• REQUIRED WORK: Among the records that follow, how many lines include the string "changed"? Only the number is wanted.

• Before-and-after change data:
☆ ☆ ☆ ☆
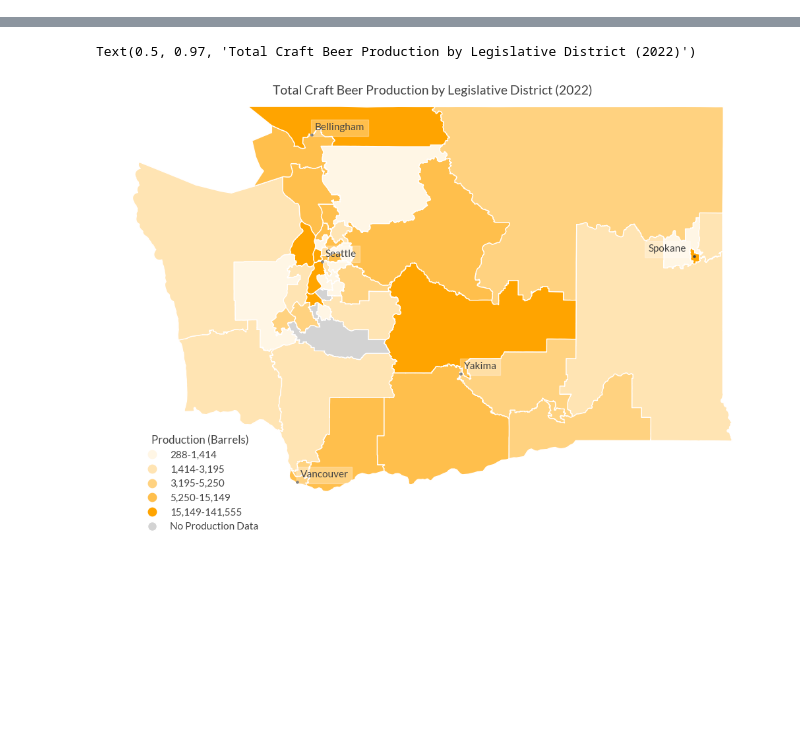
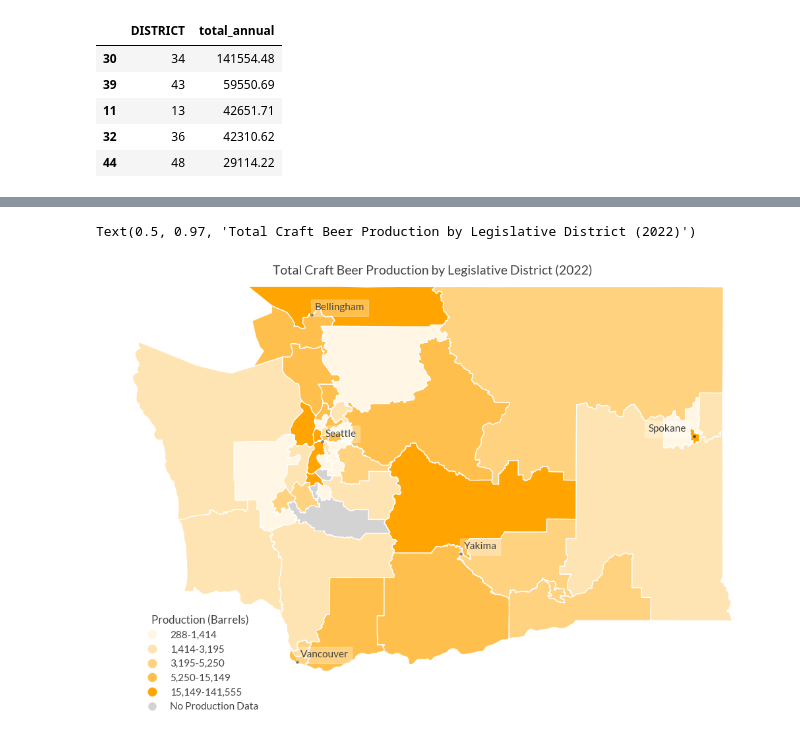
Before and after one commit to mckenzie-maidl/wa-brewers-guild, a Jupyter notebook: brewery_production_choropleth.ipynb, the cells around one changed output, grey strips where cells are left out. Drawn from its saved outputs; the diff is of its cells as text; code cells hidden in the pictures; blank space fills up the shorter version.

```diff
--- a/brewery_production_choropleth.ipynb
+++ b/brewery_production_choropleth.ipynb
@@ -9,15 +9,24 @@ from matplotlib import font_manager
 # %%
 # production data
 prod = pd.read_csv('Data/brewery_production_2022_interpolated.csv')
 
 # use only applicable columns
-cols = ['brewery','latitude','longitude','leg_district','total_annual']
+cols = ['brewery','city','latitude','longitude','leg_district','total_annual']
 prod = prod[cols]
 prod = prod[~prod['total_annual'].isna()]
 
 # sum data by legislative district
 leg_dist_sum = prod[['leg_district','total_annual']].groupby(['leg_district']).sum()
 leg_dist_sum.reset_index(inplace=True)
 
 # rename column for merging
 leg_dist_sum.rename(columns = {'leg_district':'DISTRICT'}, inplace=True)
+
+leg_dist_sum.sort_values(by='total_annual', ascending=False).head()
+# %% [output]
+|  | DISTRICT | total_annual |
+| 30 | 34 | 141554.48 |
+| 39 | 43 | 59550.69 |
+| 11 | 13 | 42651.71 |
+| 32 | 36 | 42310.62 |
+| 44 | 48 | 29114.22 |
```
Also changed, not shown: parts of 5 cells of this notebook, 4 other files.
☆ ☆ ☆ ☆
• SOLUTION TO THIS PROBLEM: 2